sudo update-alternatives --config java  
The output of this command will be similar to the one below. In this example, we see that all Java versions mentioned above have been installed.
[email protected]:~# update-alternatives --config java  
There are 2 choices for the alternative java (providing /usr/bin/java).  

  Selection Path Priority Status
  0 /usr/lib/jvm/java-14-oracle/bin/java 1091 auto mode
* 1 /usr/lib/jvm/java-14-oracle/bin/java 1091 manual mode
  2 /usr/lib/jvm/java-8-openjdk-amd64/jre/bin/java 1081 manual mode

Press <enter>to keep the current choice[*], or type selection number  

You can select the number of the Java version you want to use by default. You can do the same for the Java compiler (javac), the documentation generator (javadoc), the JAR signing tool (jarsigner) and other tools  
Enter the following command, replacing command with the name of the desired tool:
sudo update-alternatives --config command  

#### Setting the JAVA_HOME environment variable

To set the environment variable, you need to pre-define the Java installation directory. Use the command **update-alternatives**:  
sudo update-alternatives --config java  

This command shows each Java installation and installation path:
[email protected]:~# sudo update-alternatives --config java
There are 2 choices for the alternative java (providing /usr/bin/java).

Selection Path Priority Status

0 /usr/lib/jvm/java-14-oracle/bin/java 1091 auto mode * 1 /usr/lib/jvm/java-14-oracle/bin/java 1091 manual mode
2 /usr/lib/jvm/java-8-openjdk-amd64/jre/bin/java 1081 manual mode

Press <enter>to keep the current choice[*], or type selection number</enter> <enter>

Copy the path of the preferred version's installation directory. Open **/etc/environment** directory with a text editor:  
sudo nano /etc/environment  

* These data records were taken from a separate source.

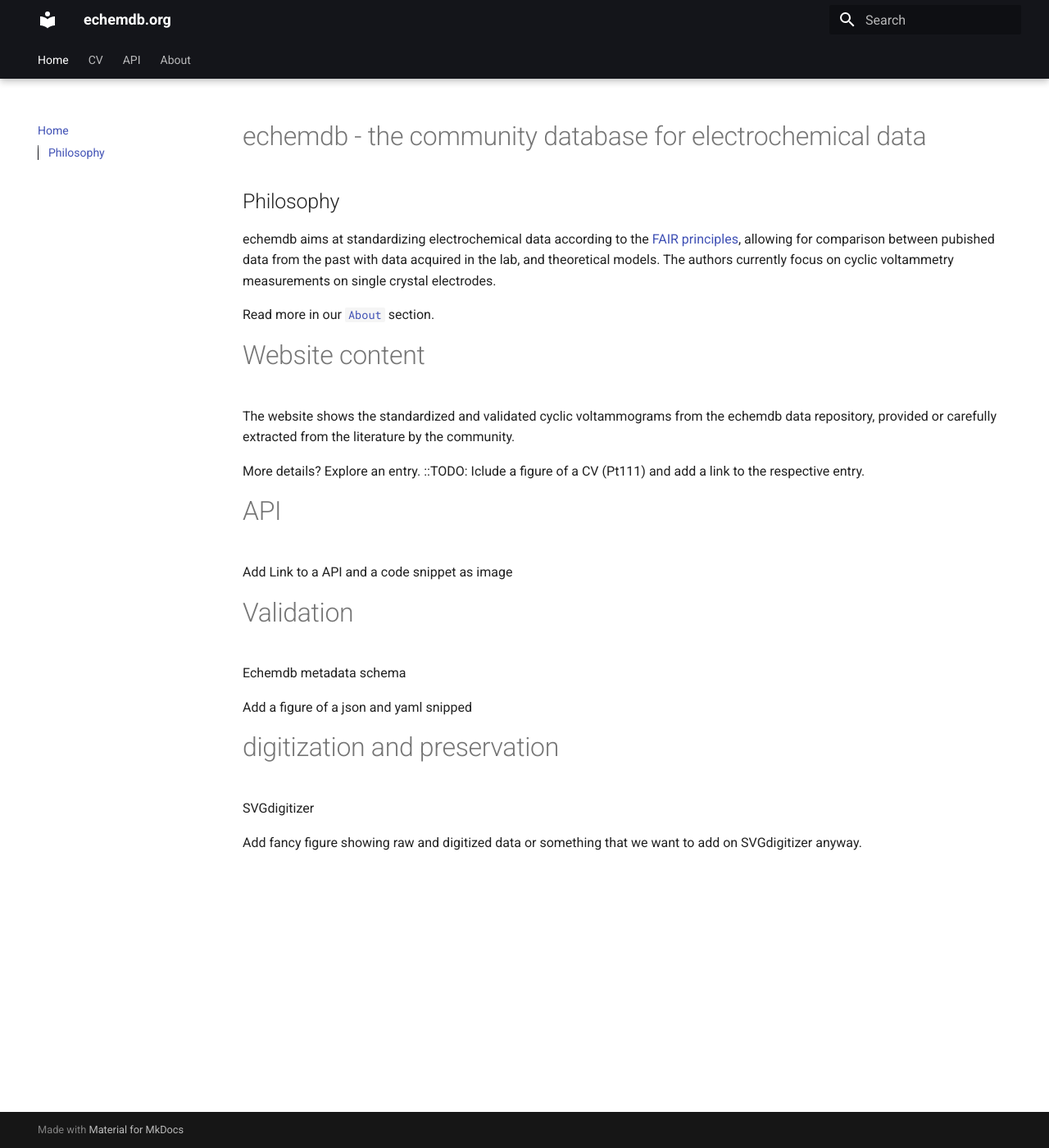
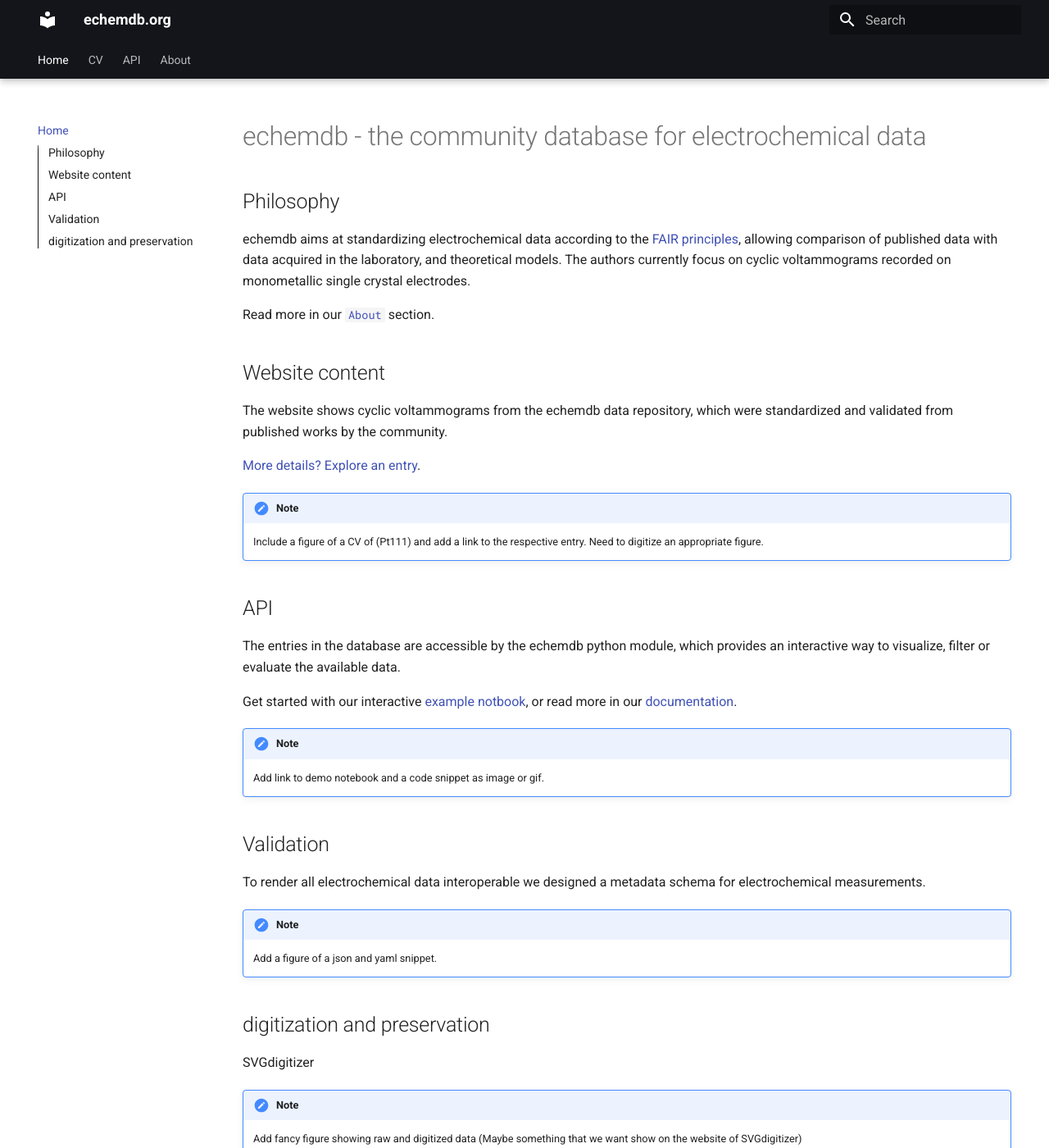
Before and after one commit to echemdb/website, an MkDocs documentation site: the page built from pages/index.md, in a window 1280 px wide and 1400 px high. Shown: the whole window at 82% size. Built offline with MkDocs 1.6.1 and Material for MkDocs 9.7.7, drawn with Linux system fonts in a browser that asks for light colours; comment, search, counter and statistics services are not loaded.

Commit message:
Added more texts and TODOs

```diff
--- a/pages/index.md
+++ b/pages/index.md
@@ -8,38 +8,55 @@ csv_path: ./pages/cyclic_voltammograms/data/dd.csv
 ## Philosophy
 echemdb aims at standardizing electrochemical data according to the
 [FAIR principles](https://www.go-fair.org/fair-principles/), allowing
-for comparison between pubished data from the past with data acquired
-in the lab, and theoretical models.
-The authors currently focus on cyclic voltammetry measurements
-on single crystal electrodes.
+comparison of published data with data acquired
+in the laboratory, and theoretical models.
+The authors currently focus on cyclic voltammograms recorded
+on monometallic single crystal electrodes.
 
 Read more in our [`About`](about.md) section.
 
-# Website content
+## Website content
 
-The website shows the standardized and validated cyclic voltammograms
-from the echemdb data repository,
-provided or carefully extracted from the literature
-by the community.
+The website shows cyclic voltammograms from the echemdb data repository,
+which were standardized and validated from published works by the community.
 
-More details? Explore an entry.
-::TODO: Iclude a figure of a CV (Pt111) and add a link to the respective entry.
+[More details? Explore an entry](Entry Link).
 
-# API
+!!! Note
 
-Add Link to a API and a code snippet as image
+    Include a figure of a CV of (Pt111) and add a link to the respective entry.
+    Need to digitize an appropriate figure.
 
-# Validation
+## API
 
-Echemdb metadata schema
+The entries in the database are accessible by the echemdb python module,
+which provides an interactive way to visualize, filter or evaluate the
+available data.
 
-Add a figure of a json and yaml snipped
+Get started with our interactive [example notbook](link to notebok),
+or read more in our [documentation](https://echemdb.github.io/echemdb/).
 
-# digitization and preservation
+!!! Note
+
+    Add link to demo notebook and a code snippet as image or gif.
+
+## Validation
+
+To render all electrochemical data interoperable we designed
+a metadata schema for electrochemical measurements.
+
+!!! Note
+
+    Add a figure of a json and yaml snippet.
+
+## digitization and preservation
 
 SVGdigitizer
 
-Add fancy figure showing raw and digitized data or something that we want to add on SVGdigitizer anyway.
+!!! Note
+
+    Add fancy figure showing raw and digitized data
+    (Maybe something that we want show on the website of SVGdigitizer)
 
 <!--
 The navigation lists several experimental standard techniques, and results on selected
```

Add the following line at the end of this file and replace the path copied earlier:


Changing the file will set the path JAVA_HOME for all users on the system.

Save the changes and close the file (CTRL + X, Y, Enter)

Load the file again, to apply the changes to the current session:
source /etc/environment

Check that the environment variable is set:  
echo $JAVA_HOME  

You will see the path you just set:

[email protected]:~# echo $JAVA_HOME  

Other users will need to run the command source /etc/environment to apply this parameter.

If you have configuration difficulties or have further questions, you can always contact our support team via ticket system.</enter></enter>